### PROBLEM STATEMENT
Check each line below for "text" and report how many have it, nothing else.
-- PROVIDED ENTRIES follows --
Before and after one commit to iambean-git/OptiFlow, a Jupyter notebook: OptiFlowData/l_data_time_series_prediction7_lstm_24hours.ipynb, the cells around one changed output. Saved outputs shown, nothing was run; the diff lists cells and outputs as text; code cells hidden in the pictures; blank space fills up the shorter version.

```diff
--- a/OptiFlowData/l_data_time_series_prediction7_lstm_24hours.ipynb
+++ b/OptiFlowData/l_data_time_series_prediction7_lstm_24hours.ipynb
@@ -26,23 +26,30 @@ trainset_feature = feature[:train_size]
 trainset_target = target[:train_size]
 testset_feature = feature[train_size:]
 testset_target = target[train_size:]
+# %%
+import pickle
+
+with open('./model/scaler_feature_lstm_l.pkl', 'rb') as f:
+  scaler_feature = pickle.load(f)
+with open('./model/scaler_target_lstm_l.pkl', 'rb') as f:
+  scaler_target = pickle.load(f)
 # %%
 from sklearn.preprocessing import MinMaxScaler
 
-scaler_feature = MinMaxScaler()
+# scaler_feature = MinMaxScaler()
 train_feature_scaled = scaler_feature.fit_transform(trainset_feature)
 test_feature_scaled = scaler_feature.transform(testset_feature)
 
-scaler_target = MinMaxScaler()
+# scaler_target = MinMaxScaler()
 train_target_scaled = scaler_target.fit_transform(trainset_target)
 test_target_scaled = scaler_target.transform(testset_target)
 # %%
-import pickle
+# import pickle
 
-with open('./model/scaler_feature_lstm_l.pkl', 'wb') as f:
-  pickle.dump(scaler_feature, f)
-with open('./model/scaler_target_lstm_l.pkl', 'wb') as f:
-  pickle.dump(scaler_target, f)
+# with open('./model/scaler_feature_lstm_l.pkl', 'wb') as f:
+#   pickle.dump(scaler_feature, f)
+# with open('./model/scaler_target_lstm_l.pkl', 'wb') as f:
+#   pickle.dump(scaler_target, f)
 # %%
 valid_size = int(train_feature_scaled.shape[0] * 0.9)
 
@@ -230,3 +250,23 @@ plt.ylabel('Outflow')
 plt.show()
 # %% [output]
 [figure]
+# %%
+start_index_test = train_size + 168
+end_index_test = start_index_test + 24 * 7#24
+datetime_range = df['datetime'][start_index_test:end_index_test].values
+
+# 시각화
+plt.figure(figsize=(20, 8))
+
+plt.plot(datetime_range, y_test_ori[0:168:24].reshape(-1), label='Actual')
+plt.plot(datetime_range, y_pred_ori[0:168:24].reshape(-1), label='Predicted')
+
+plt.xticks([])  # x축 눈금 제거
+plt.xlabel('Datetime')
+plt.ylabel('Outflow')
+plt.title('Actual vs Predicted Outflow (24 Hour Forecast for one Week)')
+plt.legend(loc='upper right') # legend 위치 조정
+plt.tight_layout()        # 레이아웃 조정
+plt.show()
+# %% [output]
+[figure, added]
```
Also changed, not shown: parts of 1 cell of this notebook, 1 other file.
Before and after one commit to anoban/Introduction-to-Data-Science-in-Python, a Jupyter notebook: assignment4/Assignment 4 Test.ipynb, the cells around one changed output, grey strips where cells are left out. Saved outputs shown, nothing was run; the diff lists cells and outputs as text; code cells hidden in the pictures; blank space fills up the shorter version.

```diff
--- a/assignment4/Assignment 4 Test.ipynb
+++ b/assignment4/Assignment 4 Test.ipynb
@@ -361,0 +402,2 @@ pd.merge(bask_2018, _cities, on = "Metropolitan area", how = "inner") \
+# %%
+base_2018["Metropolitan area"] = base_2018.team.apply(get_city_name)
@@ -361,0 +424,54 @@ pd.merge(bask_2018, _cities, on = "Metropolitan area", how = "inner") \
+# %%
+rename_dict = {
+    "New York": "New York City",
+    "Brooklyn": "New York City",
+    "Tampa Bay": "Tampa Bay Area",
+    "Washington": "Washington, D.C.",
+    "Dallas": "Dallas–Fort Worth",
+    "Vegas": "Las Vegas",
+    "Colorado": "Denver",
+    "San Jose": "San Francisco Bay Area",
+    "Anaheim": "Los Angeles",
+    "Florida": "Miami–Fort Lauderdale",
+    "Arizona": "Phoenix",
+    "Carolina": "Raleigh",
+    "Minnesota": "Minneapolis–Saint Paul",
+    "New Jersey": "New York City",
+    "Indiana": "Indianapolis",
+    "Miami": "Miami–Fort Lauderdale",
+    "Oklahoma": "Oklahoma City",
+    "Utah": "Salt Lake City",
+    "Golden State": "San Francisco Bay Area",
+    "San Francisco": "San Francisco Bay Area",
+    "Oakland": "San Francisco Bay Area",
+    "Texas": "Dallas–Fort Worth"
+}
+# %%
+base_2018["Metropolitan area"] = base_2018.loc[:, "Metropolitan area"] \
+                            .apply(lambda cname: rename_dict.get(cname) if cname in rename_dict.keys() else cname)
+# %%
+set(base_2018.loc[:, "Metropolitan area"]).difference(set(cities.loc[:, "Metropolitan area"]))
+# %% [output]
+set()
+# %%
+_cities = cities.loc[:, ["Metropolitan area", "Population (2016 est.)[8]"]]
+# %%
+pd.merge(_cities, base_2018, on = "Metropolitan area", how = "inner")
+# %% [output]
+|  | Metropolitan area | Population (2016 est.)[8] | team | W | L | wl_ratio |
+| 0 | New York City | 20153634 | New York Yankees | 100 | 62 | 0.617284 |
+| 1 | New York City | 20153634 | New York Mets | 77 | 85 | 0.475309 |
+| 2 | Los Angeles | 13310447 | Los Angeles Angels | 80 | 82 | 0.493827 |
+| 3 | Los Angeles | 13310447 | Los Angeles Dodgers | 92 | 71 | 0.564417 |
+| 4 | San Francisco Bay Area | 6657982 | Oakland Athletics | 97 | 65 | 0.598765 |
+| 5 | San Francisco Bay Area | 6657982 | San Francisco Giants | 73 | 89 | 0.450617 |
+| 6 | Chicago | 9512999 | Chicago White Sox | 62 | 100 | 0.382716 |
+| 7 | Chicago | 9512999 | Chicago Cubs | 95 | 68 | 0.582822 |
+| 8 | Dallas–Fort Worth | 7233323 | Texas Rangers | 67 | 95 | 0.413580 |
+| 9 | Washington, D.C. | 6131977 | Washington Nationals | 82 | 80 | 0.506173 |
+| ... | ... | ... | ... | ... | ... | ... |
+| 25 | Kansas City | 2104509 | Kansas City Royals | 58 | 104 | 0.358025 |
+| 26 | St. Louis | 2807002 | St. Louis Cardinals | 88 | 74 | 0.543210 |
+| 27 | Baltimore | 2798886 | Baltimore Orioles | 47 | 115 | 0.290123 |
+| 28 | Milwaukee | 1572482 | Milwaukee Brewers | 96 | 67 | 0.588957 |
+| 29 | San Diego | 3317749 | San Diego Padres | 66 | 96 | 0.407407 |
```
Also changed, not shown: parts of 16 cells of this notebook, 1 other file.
-- PROVIDED ENTRIES concluded --
### RESPONSE
2